#### Description of the task:
Search the records for lines that contain the word "need". Copy them all.

[Provided records — start]

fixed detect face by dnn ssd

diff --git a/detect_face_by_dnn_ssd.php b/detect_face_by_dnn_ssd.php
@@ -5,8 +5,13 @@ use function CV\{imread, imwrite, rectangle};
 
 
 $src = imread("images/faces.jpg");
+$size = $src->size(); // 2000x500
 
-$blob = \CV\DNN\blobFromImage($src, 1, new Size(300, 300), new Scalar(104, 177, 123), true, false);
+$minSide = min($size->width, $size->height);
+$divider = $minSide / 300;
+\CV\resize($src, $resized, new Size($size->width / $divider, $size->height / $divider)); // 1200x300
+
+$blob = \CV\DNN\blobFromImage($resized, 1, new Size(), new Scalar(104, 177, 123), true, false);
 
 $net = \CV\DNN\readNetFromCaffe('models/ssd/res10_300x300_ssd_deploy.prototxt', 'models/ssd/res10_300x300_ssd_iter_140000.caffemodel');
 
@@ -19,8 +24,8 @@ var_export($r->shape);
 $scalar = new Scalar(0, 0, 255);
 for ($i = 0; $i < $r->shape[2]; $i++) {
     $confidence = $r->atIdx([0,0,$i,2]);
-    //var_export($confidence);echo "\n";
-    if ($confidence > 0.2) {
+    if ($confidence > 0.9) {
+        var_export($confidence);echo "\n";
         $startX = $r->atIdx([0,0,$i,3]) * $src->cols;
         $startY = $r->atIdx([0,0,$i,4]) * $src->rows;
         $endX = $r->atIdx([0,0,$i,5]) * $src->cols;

[Provided records — finish]
[Provided records — start]

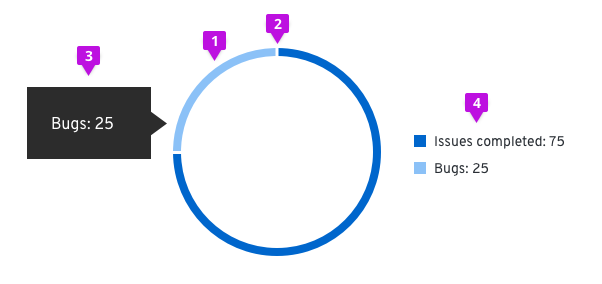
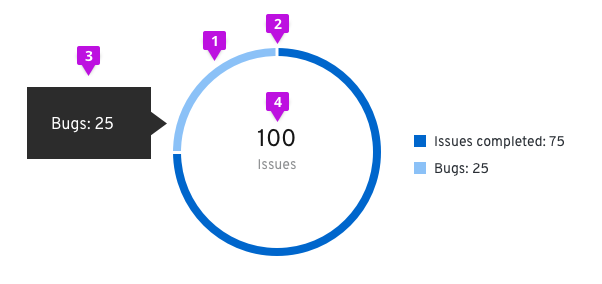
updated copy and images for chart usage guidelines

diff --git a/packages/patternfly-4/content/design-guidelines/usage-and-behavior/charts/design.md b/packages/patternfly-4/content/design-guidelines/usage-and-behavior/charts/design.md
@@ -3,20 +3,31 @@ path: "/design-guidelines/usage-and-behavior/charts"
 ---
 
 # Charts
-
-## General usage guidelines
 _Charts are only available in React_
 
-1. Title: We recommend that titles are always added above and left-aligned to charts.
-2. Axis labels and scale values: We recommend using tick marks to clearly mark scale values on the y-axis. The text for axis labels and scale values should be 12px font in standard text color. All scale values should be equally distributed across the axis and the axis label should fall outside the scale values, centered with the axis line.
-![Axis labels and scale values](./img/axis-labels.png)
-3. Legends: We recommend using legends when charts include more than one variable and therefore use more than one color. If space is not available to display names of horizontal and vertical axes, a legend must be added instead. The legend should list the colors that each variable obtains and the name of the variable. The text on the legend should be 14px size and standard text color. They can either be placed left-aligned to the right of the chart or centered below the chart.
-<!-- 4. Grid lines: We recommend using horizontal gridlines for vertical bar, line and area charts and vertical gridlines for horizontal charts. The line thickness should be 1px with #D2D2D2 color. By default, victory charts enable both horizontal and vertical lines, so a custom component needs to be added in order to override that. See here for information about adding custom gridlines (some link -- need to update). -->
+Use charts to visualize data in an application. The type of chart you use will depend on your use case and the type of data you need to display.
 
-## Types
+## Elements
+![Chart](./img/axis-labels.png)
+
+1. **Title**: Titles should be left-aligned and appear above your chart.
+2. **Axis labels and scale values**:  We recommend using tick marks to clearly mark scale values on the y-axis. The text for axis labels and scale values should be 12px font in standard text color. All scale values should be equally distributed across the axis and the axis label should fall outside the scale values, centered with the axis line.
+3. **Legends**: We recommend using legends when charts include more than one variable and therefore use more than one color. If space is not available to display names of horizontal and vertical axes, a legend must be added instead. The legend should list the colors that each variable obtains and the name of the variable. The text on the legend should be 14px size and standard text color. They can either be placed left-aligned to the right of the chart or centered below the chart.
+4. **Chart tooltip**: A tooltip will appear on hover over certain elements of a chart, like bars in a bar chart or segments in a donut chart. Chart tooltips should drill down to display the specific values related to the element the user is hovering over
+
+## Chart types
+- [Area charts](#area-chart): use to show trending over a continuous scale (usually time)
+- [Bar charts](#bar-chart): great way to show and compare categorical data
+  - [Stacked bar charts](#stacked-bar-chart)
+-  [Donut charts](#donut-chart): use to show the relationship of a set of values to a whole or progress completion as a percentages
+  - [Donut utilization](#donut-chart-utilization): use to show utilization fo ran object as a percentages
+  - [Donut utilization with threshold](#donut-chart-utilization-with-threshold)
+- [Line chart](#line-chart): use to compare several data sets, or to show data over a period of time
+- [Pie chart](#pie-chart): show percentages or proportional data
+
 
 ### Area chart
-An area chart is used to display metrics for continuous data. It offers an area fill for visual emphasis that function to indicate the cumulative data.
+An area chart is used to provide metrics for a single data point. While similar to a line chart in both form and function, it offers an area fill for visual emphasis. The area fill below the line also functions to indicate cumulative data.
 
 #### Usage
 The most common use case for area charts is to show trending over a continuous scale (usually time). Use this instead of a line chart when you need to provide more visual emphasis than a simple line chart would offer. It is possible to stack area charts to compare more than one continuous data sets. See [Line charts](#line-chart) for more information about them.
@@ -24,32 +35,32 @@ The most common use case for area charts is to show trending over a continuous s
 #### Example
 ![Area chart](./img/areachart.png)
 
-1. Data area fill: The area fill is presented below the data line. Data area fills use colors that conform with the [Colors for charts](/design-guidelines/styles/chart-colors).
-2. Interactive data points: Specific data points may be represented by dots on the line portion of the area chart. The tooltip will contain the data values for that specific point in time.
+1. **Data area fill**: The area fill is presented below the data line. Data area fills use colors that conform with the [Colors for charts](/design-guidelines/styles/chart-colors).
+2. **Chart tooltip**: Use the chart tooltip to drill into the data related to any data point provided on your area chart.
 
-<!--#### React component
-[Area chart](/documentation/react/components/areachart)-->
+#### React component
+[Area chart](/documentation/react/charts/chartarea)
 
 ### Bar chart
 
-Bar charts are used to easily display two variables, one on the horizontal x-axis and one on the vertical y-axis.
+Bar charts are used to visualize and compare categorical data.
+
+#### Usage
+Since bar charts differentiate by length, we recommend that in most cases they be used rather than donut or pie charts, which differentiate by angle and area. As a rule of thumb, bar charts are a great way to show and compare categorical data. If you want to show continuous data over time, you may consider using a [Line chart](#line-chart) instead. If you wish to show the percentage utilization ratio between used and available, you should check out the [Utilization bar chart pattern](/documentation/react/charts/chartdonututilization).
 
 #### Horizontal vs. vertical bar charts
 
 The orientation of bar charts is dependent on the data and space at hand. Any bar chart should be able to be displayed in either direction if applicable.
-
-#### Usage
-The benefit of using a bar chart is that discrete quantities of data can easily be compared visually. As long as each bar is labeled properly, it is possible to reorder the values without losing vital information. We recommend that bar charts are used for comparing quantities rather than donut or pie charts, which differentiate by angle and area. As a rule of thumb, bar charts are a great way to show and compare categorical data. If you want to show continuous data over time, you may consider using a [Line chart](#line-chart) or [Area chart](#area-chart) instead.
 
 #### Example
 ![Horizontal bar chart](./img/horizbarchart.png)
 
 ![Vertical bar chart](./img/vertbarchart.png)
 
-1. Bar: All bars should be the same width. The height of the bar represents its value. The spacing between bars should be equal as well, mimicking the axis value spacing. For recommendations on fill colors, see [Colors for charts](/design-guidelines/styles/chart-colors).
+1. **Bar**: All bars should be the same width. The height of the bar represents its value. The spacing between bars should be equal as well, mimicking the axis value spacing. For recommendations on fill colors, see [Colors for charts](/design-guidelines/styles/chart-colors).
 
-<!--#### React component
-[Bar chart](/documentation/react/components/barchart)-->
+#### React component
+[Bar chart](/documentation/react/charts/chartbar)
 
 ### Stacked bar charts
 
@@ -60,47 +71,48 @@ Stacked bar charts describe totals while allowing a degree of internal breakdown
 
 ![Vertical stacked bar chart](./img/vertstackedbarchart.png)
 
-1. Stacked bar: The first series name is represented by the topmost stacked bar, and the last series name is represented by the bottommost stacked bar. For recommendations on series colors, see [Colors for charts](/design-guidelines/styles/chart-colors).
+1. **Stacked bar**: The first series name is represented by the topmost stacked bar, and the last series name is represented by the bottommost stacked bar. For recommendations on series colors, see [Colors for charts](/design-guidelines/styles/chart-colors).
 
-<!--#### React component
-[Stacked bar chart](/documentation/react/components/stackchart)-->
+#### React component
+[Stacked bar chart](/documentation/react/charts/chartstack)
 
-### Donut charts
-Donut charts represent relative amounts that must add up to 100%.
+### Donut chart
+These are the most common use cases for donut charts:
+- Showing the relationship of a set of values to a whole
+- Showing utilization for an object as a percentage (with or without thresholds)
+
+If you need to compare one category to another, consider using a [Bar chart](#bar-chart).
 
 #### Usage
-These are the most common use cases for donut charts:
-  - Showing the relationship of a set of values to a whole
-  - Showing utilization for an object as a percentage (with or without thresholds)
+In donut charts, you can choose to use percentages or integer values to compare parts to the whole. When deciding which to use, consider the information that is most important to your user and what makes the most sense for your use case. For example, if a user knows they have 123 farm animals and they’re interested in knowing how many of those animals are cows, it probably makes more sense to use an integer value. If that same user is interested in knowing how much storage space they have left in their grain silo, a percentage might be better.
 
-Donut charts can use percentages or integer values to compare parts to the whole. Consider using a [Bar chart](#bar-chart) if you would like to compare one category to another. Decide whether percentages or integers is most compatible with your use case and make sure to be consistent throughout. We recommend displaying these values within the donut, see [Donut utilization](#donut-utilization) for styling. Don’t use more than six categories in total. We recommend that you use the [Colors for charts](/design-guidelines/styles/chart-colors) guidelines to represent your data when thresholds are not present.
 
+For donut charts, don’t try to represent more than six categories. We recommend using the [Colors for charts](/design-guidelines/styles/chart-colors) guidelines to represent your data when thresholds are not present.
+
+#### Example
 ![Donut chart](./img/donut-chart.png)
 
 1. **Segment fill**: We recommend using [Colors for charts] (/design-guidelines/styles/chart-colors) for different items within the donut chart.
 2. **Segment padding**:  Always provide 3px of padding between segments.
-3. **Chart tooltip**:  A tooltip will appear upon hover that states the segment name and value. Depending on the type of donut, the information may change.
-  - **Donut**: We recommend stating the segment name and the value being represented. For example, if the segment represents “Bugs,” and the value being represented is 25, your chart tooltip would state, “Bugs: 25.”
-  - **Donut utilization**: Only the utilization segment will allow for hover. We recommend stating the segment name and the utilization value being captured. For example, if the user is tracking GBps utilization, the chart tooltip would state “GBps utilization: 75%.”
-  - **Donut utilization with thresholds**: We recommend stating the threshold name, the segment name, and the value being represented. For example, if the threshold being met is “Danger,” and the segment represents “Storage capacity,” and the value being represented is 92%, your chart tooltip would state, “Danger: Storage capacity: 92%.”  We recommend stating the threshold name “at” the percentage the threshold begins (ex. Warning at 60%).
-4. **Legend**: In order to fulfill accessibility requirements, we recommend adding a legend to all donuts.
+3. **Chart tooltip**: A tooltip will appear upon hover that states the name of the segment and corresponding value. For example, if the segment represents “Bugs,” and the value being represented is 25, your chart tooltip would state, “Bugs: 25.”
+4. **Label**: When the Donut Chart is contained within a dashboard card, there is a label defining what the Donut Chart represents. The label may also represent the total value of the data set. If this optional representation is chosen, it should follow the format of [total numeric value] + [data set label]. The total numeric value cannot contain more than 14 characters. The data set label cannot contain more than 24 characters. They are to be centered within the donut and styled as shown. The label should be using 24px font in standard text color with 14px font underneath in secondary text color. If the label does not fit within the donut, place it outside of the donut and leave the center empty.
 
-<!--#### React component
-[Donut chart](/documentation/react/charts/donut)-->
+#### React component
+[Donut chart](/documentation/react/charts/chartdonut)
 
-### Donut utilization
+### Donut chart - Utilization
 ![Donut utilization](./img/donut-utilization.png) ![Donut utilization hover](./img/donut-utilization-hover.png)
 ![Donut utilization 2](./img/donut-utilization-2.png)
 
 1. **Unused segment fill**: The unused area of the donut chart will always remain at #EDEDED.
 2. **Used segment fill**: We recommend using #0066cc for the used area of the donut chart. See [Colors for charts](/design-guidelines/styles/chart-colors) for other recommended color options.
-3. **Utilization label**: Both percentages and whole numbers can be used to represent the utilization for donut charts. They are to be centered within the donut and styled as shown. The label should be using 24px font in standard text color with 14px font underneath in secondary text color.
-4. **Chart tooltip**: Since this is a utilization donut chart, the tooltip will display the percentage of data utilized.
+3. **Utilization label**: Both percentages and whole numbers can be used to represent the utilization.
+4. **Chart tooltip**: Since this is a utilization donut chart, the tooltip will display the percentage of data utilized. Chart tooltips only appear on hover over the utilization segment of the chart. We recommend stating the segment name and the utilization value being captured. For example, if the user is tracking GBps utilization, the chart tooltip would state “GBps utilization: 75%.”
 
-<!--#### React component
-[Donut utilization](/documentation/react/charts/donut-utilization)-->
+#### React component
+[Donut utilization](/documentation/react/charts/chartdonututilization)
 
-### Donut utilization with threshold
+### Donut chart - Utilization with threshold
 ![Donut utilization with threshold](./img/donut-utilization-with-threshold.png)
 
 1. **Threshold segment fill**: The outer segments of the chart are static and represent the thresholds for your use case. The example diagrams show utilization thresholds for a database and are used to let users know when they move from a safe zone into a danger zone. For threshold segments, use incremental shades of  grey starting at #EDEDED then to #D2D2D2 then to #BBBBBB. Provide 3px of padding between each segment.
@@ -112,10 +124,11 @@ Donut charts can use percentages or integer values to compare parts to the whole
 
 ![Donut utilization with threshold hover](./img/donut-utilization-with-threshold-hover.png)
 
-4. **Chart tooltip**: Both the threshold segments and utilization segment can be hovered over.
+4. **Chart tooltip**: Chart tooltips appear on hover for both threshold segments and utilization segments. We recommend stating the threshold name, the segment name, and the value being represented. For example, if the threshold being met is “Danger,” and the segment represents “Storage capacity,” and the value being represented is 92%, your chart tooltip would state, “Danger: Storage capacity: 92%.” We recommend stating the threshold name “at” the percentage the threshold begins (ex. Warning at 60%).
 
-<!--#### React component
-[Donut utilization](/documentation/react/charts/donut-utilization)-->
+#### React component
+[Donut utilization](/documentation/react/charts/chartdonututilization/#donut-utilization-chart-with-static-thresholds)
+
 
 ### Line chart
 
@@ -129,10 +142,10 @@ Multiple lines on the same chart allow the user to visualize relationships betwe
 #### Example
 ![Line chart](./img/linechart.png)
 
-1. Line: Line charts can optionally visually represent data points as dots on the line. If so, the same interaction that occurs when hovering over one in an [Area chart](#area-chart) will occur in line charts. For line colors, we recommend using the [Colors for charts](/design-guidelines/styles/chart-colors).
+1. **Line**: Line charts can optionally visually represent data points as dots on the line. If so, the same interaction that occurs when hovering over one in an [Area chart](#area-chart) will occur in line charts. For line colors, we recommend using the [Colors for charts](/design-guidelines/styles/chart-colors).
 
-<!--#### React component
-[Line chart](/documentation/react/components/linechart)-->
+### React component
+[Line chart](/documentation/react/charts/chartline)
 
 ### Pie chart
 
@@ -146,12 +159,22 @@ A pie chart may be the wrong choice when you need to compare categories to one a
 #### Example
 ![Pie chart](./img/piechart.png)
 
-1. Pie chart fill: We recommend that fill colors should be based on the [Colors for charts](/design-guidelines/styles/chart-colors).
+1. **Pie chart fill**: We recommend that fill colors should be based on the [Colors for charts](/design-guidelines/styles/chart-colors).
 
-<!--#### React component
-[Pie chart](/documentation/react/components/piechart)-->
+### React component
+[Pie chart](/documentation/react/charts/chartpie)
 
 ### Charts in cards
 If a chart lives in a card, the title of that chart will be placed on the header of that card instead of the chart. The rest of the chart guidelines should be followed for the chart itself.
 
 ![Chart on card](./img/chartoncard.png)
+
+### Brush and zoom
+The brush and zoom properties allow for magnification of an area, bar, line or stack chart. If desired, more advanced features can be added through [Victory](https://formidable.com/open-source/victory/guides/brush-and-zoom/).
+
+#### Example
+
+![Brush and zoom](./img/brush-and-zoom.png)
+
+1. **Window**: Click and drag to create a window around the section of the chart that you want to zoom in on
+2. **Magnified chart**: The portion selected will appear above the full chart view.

[Provided records — finish]

#### Answer below:
-<!-- 4. Grid lines: We recommend using horizontal gridlines for vertical bar, line and area charts and vertical gridlines for horizontal charts. The line thickness should be 1px with #D2D2D2 color. By default, victory charts enable both horizontal and vertical lines, so a custom component needs to be added in order to override that. See here for information about adding custom gridlines (some link -- need to update). -->
+Use charts to visualize data in an application. The type of chart you use will depend on your use case and the type of data you need to display.
 The most common use case for area charts is to show trending over a continuous scale (usually time). Use this instead of a line chart when you need to provide more visual emphasis than a simple line chart would offer. It is possible to stack area charts to compare more than one continuous data sets. See [Line charts](#line-chart) for more information about them.
+If you need to compare one category to another, consider using a [Bar chart](#bar-chart).
@@ -146,12 +159,22 @@ A pie chart may be the wrong choice when you need to compare categories to one a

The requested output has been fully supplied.